(Front-end code change data)
-- Opening Marker --

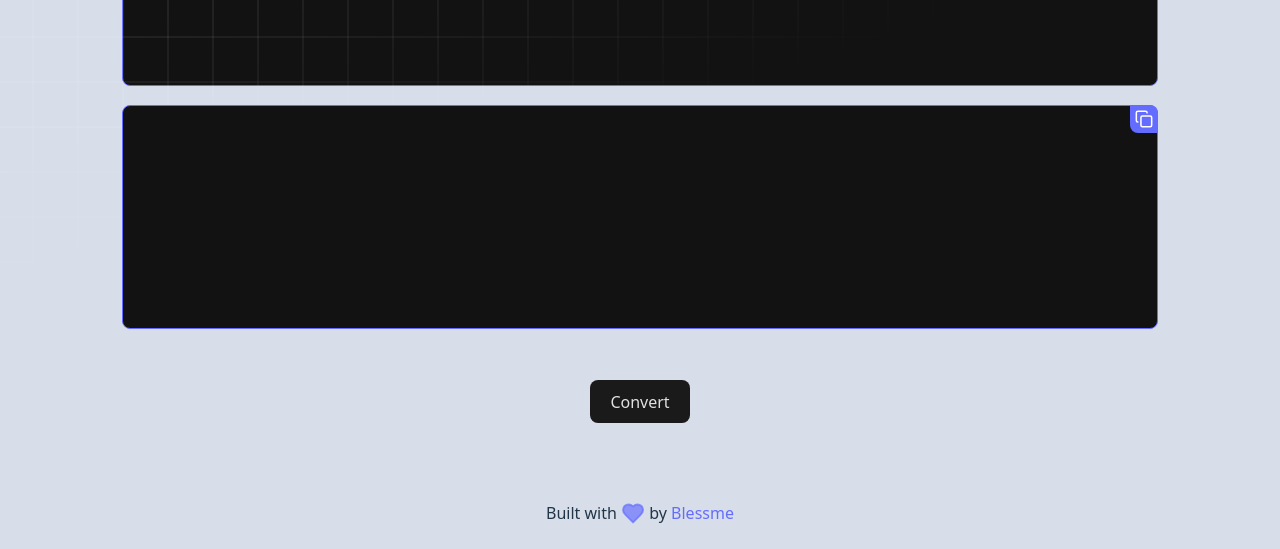
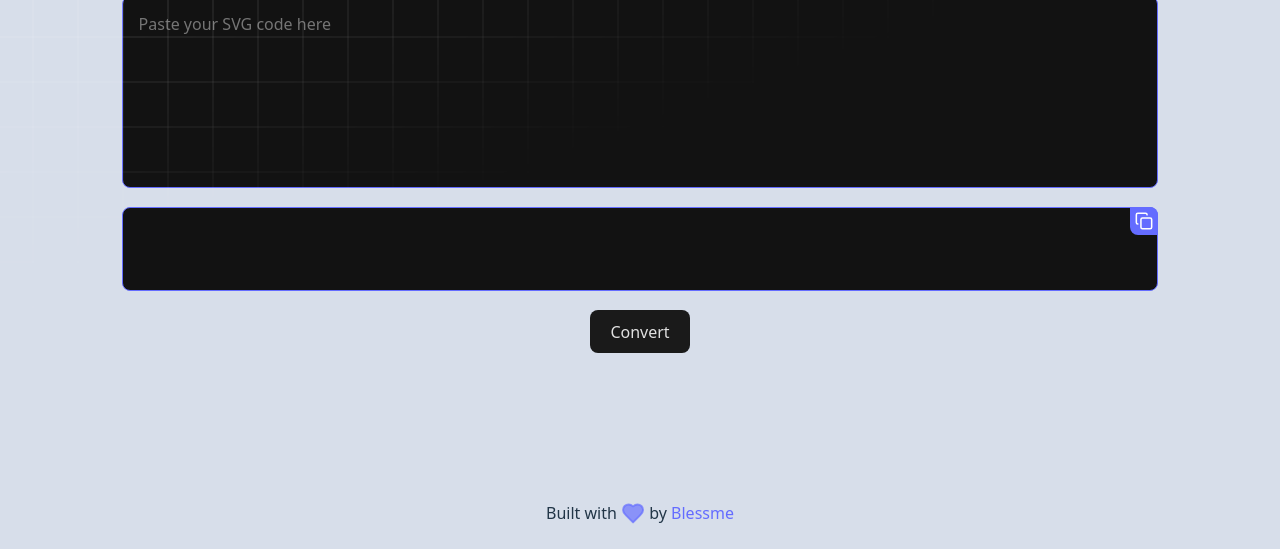
Before and after one commit to blessme247/svg-shape-to-path-converter, a website built with Vite: page index.html in a window 1280 px wide. Shown: the part 251-800 px from the top of the page. Built offline with nearby package versions, Linux system fonts and the light colour scheme.

Commit message:
fix: layout

```diff
--- a/src/style.css
+++ b/src/style.css
@@ -36,6 +36,7 @@ body {
   background: var(--bg);
   color: var(--color);
   transition: background var(--speed) ease-out;
+  /* padding: 100px 0 20px 0; */
 }
 
 
@@ -94,15 +95,22 @@ h1 {
   width: 90%;
   margin: 0 auto;
   text-align: center;
-  height: 100%;
+  height: 100vh;
+  overflow: auto;
+
+  display: flex;
+  flex-direction: column;
+  justify-content: center;
   .container {
     width: 100%;
+    display: flex;
+  flex-direction: column;
   }
 
 }
 
 .convert-wrapper {
-  height: 100%;
+  height: auto;
   width: 100%;
   display: flex;
   flex-direction: column;
@@ -130,7 +138,7 @@ textarea {
 .svg-preview-wrapper {
   width: 90%;
   display: grid;
-  height: 14rem;
+  height: auto;
   grid-template-columns: 5fr 0fr;
   transition: grid-template-columns 0.8s cubic-bezier(0.22, 0.61, 0.36, 1);
   margin: 0 auto;
@@ -175,7 +183,9 @@ textarea {
   border: 1px solid #646cff;
   margin-left: 1.2rem;
   background-color: transparent;
-  height: 15rem;
+  /* min-height: 15rem; */
+  height: fit-content;
+  /* min-height: 15rem; */
 }
 
 .logo {
@@ -191,16 +201,14 @@ textarea {
   filter: drop-shadow(0 0 2em #3178c6aa);
 }
 
-.card {
-  padding: 2em;
-}
 
 .read-the-docs {
   /* color: #888; */
-  position: absolute;
+  position: fixed;
   bottom: 1.5rem;
-  left: 50%;
+   left: 50%;
   transform: translateX(-50%);
+  /* left: 30px; */
 
   svg {
     transform: translateY(0.4rem);
@@ -218,6 +226,7 @@ button {
   cursor: pointer;
   transition: border-color 0.25s;
 }
+
 #convert {
   color: var(--btn-color);
 
```
Also changed, not shown: src/main.ts (+2 -5 lines).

-- Closing Marker --

Your instructions
Extract each line holding the word "height" from the records.

Exercise answer
-  height: 100%;
+  height: 100vh;
-  height: 100%;
+  height: auto;
-  height: 14rem;
+  height: auto;
-  height: 15rem;
+  /* min-height: 15rem; */
+  height: fit-content;
+  /* min-height: 15rem; */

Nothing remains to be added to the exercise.